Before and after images
------------------------------------------------

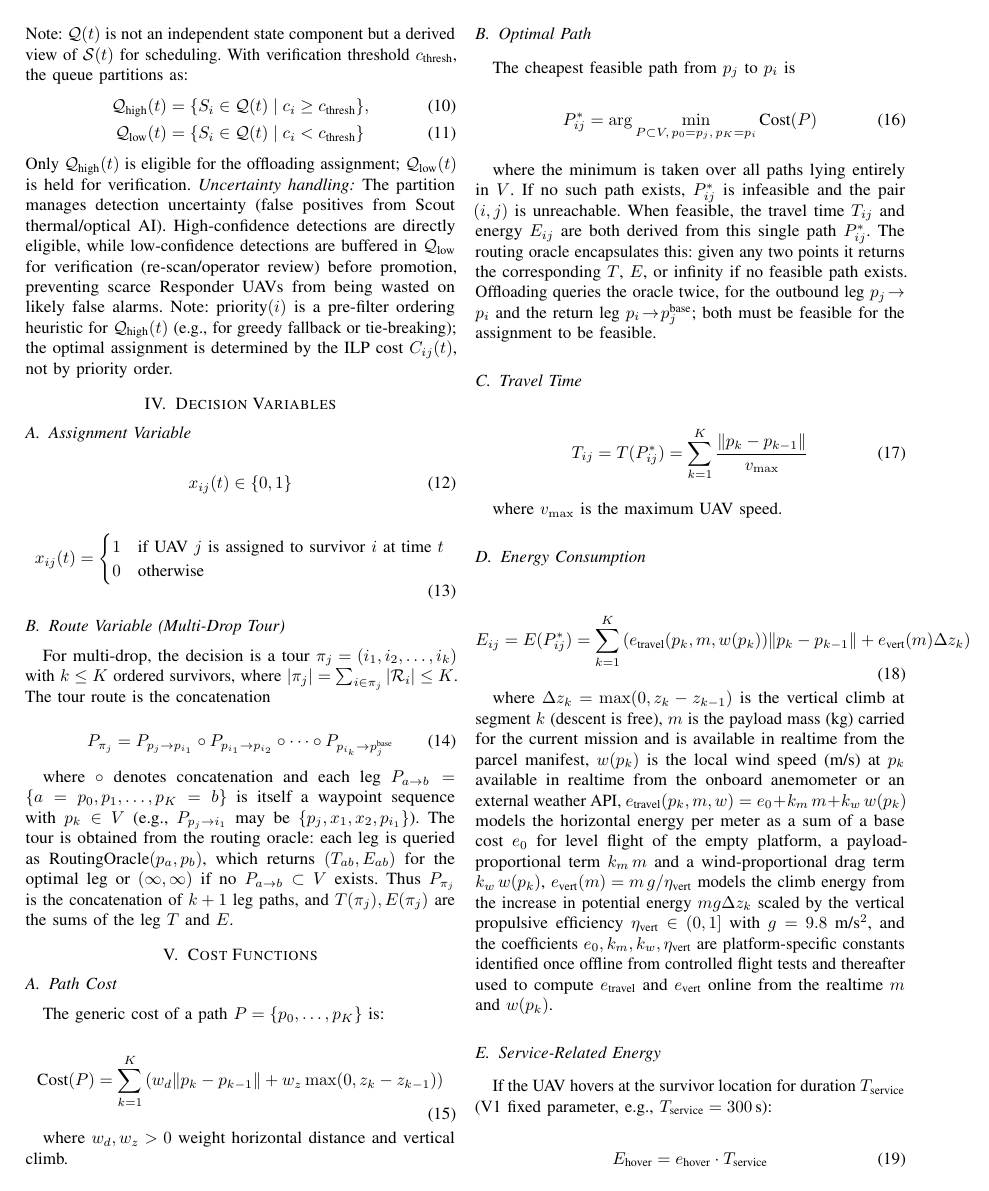
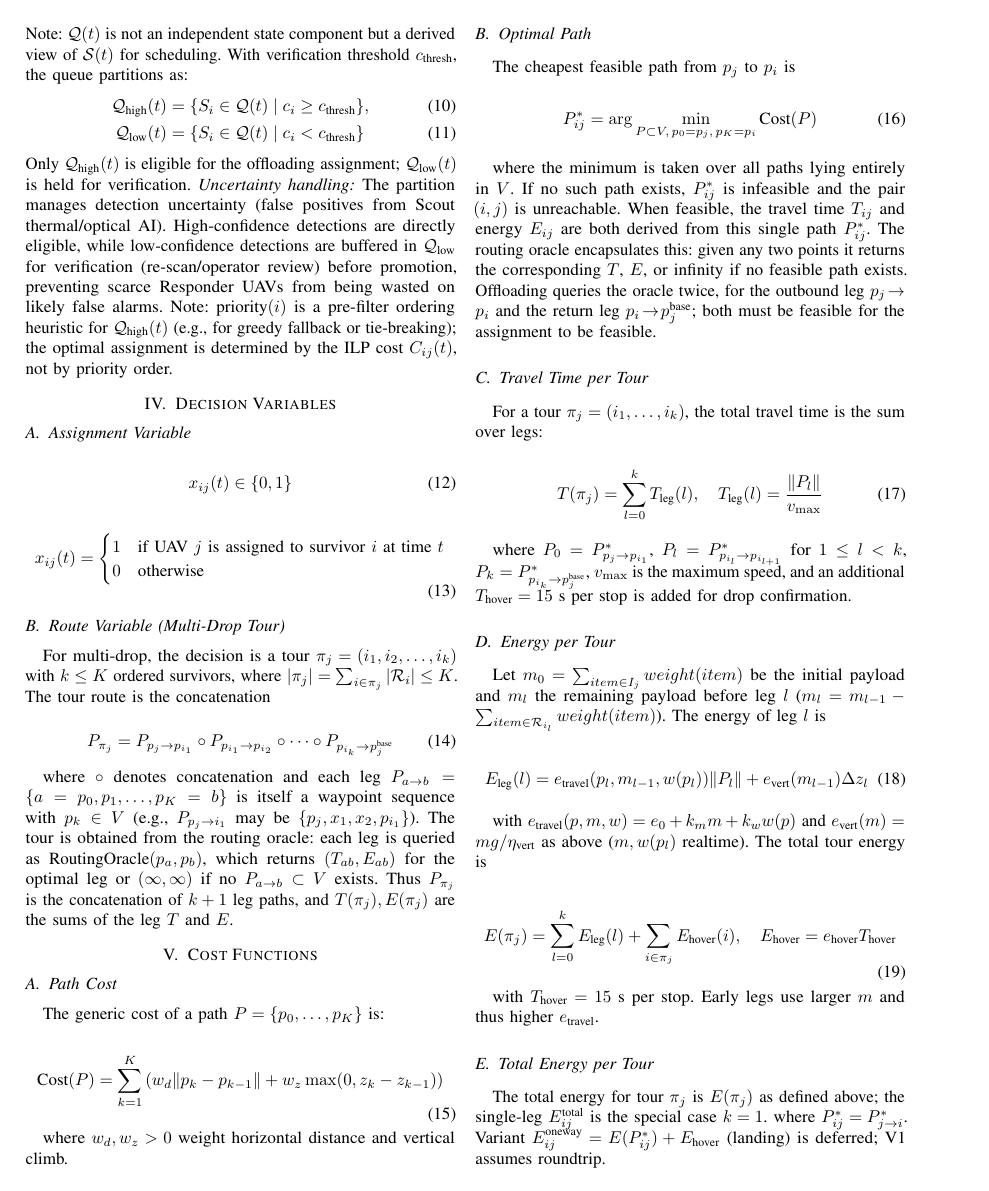
Before and after one commit to Tamim-Dewan/Thesis, a LaTeX paper (Problem Formulation/mathematical_model.tex): page 3 of 5. Compiled offline with pdfLaTeX.

Commit message:
Step4: multi-leg T(π) and E(π) with decreasing m and 15s hover

```diff
--- a/Problem Formulation/mathematical_model.tex
+++ b/Problem Formulation/mathematical_model.tex
@@ -250,30 +250,29 @@ P_{ij}^* = \arg\min_{P \subset V,\,p_0=p_j,\,p_K=p_i} \text{Cost}(P)
 
 where the minimum is taken over all paths lying entirely in $V$. If no such path exists, $P_{ij}^*$ is infeasible and the pair $(i,j)$ is unreachable. When feasible, the travel time $T_{ij}$ and energy $E_{ij}$ are both derived from this single path $P_{ij}^*$. The routing oracle encapsulates this: given any two points it returns the corresponding $T$, $E$, or infinity if no feasible path exists. Offloading queries the oracle twice, for the outbound leg $p_j\!\to\!p_i$ and the return leg $p_i\!\to\!p_j^{\text{base}}$; both must be feasible for the assignment to be feasible.
 
-\subsection{Travel Time}
+\subsection{Travel Time per Tour}
+For a tour $\pi_j=(i_1,\dots,i_k)$, the total travel time is the sum over legs:
+
 \begin{equation}
-T_{ij} = T(P_{ij}^*) = \sum_{k=1}^{K} \frac{\|p_k - p_{k-1}\|}{v_{\max}}
+T(\pi_j) = \sum_{l=0}^{k} T_{\text{leg}}(l), \quad T_{\text{leg}}(l)=\frac{\|P_{l}\|}{v_{\max}}
 \end{equation}
 
-where $v_{\max}$ is the maximum UAV speed.
+where $P_{0}=P_{p_j\to p_{i_1}}^*$, $P_{l}=P_{p_{i_l}\to p_{i_{l+1}}}^*$ for $1\le l<k$, $P_{k}=P_{p_{i_k}\to p_j^{\text{base}}}^*$, $v_{\max}$ is the maximum speed, and an additional $T_{\text{hover}}=15$ s per stop is added for drop confirmation.
 
-\subsection{Energy Consumption}
+\subsection{Energy per Tour}
+Let $m_0=\sum_{item\in I_j} weight(item)$ be the initial payload and $m_l$ the remaining payload before leg $l$ ($m_{l}=m_{l-1}-\sum_{item\in\mathcal{R}_{i_l}} weight(item)$). The energy of leg $l$ is
+
 \begin{equation}
-E_{ij} = E(P_{ij}^*) = \sum_{k=1}^{K} \left( e_{\text{travel}}(p_k,m,w(p_k)) \|p_k - p_{k-1}\| + e_{\text{vert}}(m) \Delta z_k \right)
+E_{\text{leg}}(l)= e_{\text{travel}}(p_l,m_{l-1},w(p_l))\|P_{l}\| + e_{\text{vert}}(m_{l-1})\Delta z_{l}
 \end{equation}
 
-where $\Delta z_k = \max(0, z_k - z_{k-1})$ is the vertical climb at segment $k$ (descent is free), $m$ is the payload mass (kg) carried for the current mission and is available in realtime from the parcel manifest, $w(p_k)$ is the local wind speed (m/s) at $p_k$ available in realtime from the onboard anemometer or an external weather API, $e_{\text{travel}}(p_k,m,w) = e_0 + k_m\,m + k_w\,w(p_k)$ models the horizontal energy per meter as a sum of a base cost $e_0$ for level flight of the empty platform, a payload-proportional term $k_m\,m$ and a wind-proportional drag term $k_w\,w(p_k)$, $e_{\text{vert}}(m) = m\,g/\eta_{\text{vert}}$ models the climb energy from the increase in potential energy $m g \Delta z_k$ scaled by the vertical propulsive efficiency $\eta_{\text{vert}}\in(0,1]$ with $g=9.8$ m/s$^2$, and the coefficients $e_0, k_m, k_w, \eta_{\text{vert}}$ are platform-specific constants identified once offline from controlled flight tests and thereafter used to compute $e_{\text{travel}}$ and $e_{\text{vert}}$ online from the realtime $m$ and $w(p_k)$.
-
-\subsection{Service-Related Energy}
-If the UAV hovers at the survivor location for duration $T_{\text{service}}$ (V1 fixed parameter, e.g., $T_{\text{service}}=300$\,s):
+with $e_{\text{travel}}(p,m,w)=e_0+k_m m+k_w w(p)$ and $e_{\text{vert}}(m)=m g/\eta_{\text{vert}}$ as above ($m,w(p_l)$ realtime). The total tour energy is
 
 \begin{equation}
-E_{\text{hover}} = e_{\text{hover}} \cdot T_{\text{service}}
+E(\pi_j) = \sum_{l=0}^{k} E_{\text{leg}}(l) + \sum_{i\in\pi_j} E_{\text{hover}}(i), \quad E_{\text{hover}}=e_{\text{hover}}T_{\text{hover}}
 \end{equation}
 
-\subsection{Return Energy}
-The return energy reuses the same $E(P)$ model on $P_{i \rightarrow \text{base}(j)}^*=\arg\min_{P\subset V}\text{Cost}(P)$ from $p_i$ to $p_j^{\text{base}}$:
+with $T_{\text{hover}}=15$ s per stop. Early legs use larger $m$ and thus higher $e_{\text{travel}}$.
 
-\begin{equation}
-E_{\text{return}}(i,j) = E(P_{i \rightarrow \text{base}(j)}^*)
-\end{equation}
+\subsection{Total Energy per Tour}
+The total energy for tour $\pi_j$ is $E(\pi_j)$ as defined above; the single-leg $E_{ij}^{\text{total}}$ is the special case $k=1$.
```
Also changed, not shown: Problem Formulation/mathematical_model.pdf, Problem Formulation/mathematical_model.tex (9 more changed lines).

------------------------------------------------

> ACTION ITEM:
Could you copy the data above exactly, leaving the pictures out?

> WRITTEN ANSWER:
Before and after one commit to Tamim-Dewan/Thesis, a LaTeX paper (Problem Formulation/mathematical_model.tex): page 3 of 5. Compiled offline with pdfLaTeX.

Commit message:
Step4: multi-leg T(π) and E(π) with decreasing m and 15s hover

```diff
--- a/Problem Formulation/mathematical_model.tex
+++ b/Problem Formulation/mathematical_model.tex
@@ -250,30 +250,29 @@ P_{ij}^* = \arg\min_{P \subset V,\,p_0=p_j,\,p_K=p_i} \text{Cost}(P)
 
 where the minimum is taken over all paths lying entirely in $V$. If no such path exists, $P_{ij}^*$ is infeasible and the pair $(i,j)$ is unreachable. When feasible, the travel time $T_{ij}$ and energy $E_{ij}$ are both derived from this single path $P_{ij}^*$. The routing oracle encapsulates this: given any two points it returns the corresponding $T$, $E$, or infinity if no feasible path exists. Offloading queries the oracle twice, for the outbound leg $p_j\!\to\!p_i$ and the return leg $p_i\!\to\!p_j^{\text{base}}$; both must be feasible for the assignment to be feasible.
 
-\subsection{Travel Time}
+\subsection{Travel Time per Tour}
+For a tour $\pi_j=(i_1,\dots,i_k)$, the total travel time is the sum over legs:
+
 \begin{equation}
-T_{ij} = T(P_{ij}^*) = \sum_{k=1}^{K} \frac{\|p_k - p_{k-1}\|}{v_{\max}}
+T(\pi_j) = \sum_{l=0}^{k} T_{\text{leg}}(l), \quad T_{\text{leg}}(l)=\frac{\|P_{l}\|}{v_{\max}}
 \end{equation}
 
-where $v_{\max}$ is the maximum UAV speed.
+where $P_{0}=P_{p_j\to p_{i_1}}^*$, $P_{l}=P_{p_{i_l}\to p_{i_{l+1}}}^*$ for $1\le l<k$, $P_{k}=P_{p_{i_k}\to p_j^{\text{base}}}^*$, $v_{\max}$ is the maximum speed, and an additional $T_{\text{hover}}=15$ s per stop is added for drop confirmation.
 
-\subsection{Energy Consumption}
+\subsection{Energy per Tour}
+Let $m_0=\sum_{item\in I_j} weight(item)$ be the initial payload and $m_l$ the remaining payload before leg $l$ ($m_{l}=m_{l-1}-\sum_{item\in\mathcal{R}_{i_l}} weight(item)$). The energy of leg $l$ is
+
 \begin{equation}
-E_{ij} = E(P_{ij}^*) = \sum_{k=1}^{K} \left( e_{\text{travel}}(p_k,m,w(p_k)) \|p_k - p_{k-1}\| + e_{\text{vert}}(m) \Delta z_k \right)
+E_{\text{leg}}(l)= e_{\text{travel}}(p_l,m_{l-1},w(p_l))\|P_{l}\| + e_{\text{vert}}(m_{l-1})\Delta z_{l}
 \end{equation}
 
-where $\Delta z_k = \max(0, z_k - z_{k-1})$ is the vertical climb at segment $k$ (descent is free), $m$ is the payload mass (kg) carried for the current mission and is available in realtime from the parcel manifest, $w(p_k)$ is the local wind speed (m/s) at $p_k$ available in realtime from the onboard anemometer or an external weather API, $e_{\text{travel}}(p_k,m,w) = e_0 + k_m\,m + k_w\,w(p_k)$ models the horizontal energy per meter as a sum of a base cost $e_0$ for level flight of the empty platform, a payload-proportional term $k_m\,m$ and a wind-proportional drag term $k_w\,w(p_k)$, $e_{\text{vert}}(m) = m\,g/\eta_{\text{vert}}$ models the climb energy from the increase in potential energy $m g \Delta z_k$ scaled by the vertical propulsive efficiency $\eta_{\text{vert}}\in(0,1]$ with $g=9.8$ m/s$^2$, and the coefficients $e_0, k_m, k_w, \eta_{\text{vert}}$ are platform-specific constants identified once offline from controlled flight tests and thereafter used to compute $e_{\text{travel}}$ and $e_{\text{vert}}$ online from the realtime $m$ and $w(p_k)$.
-
-\subsection{Service-Related Energy}
-If the UAV hovers at the survivor location for duration $T_{\text{service}}$ (V1 fixed parameter, e.g., $T_{\text{service}}=300$\,s):
+with $e_{\text{travel}}(p,m,w)=e_0+k_m m+k_w w(p)$ and $e_{\text{vert}}(m)=m g/\eta_{\text{vert}}$ as above ($m,w(p_l)$ realtime). The total tour energy is
 
 \begin{equation}
-E_{\text{hover}} = e_{\text{hover}} \cdot T_{\text{service}}
+E(\pi_j) = \sum_{l=0}^{k} E_{\text{leg}}(l) + \sum_{i\in\pi_j} E_{\text{hover}}(i), \quad E_{\text{hover}}=e_{\text{hover}}T_{\text{hover}}
 \end{equation}
 
-\subsection{Return Energy}
-The return energy reuses the same $E(P)$ model on $P_{i \rightarrow \text{base}(j)}^*=\arg\min_{P\subset V}\text{Cost}(P)$ from $p_i$ to $p_j^{\text{base}}$:
+with $T_{\text{hover}}=15$ s per stop. Early legs use larger $m$ and thus higher $e_{\text{travel}}$.
 
-\begin{equation}
-E_{\text{return}}(i,j) = E(P_{i \rightarrow \text{base}(j)}^*)
-\end{equation}
+\subsection{Total Energy per Tour}
+The total energy for tour $\pi_j$ is $E(\pi_j)$ as defined above; the single-leg $E_{ij}^{\text{total}}$ is the special case $k=1$.
```
Also changed, not shown: Problem Formulation/mathematical_model.pdf, Problem Formulation/mathematical_model.tex (9 more changed lines).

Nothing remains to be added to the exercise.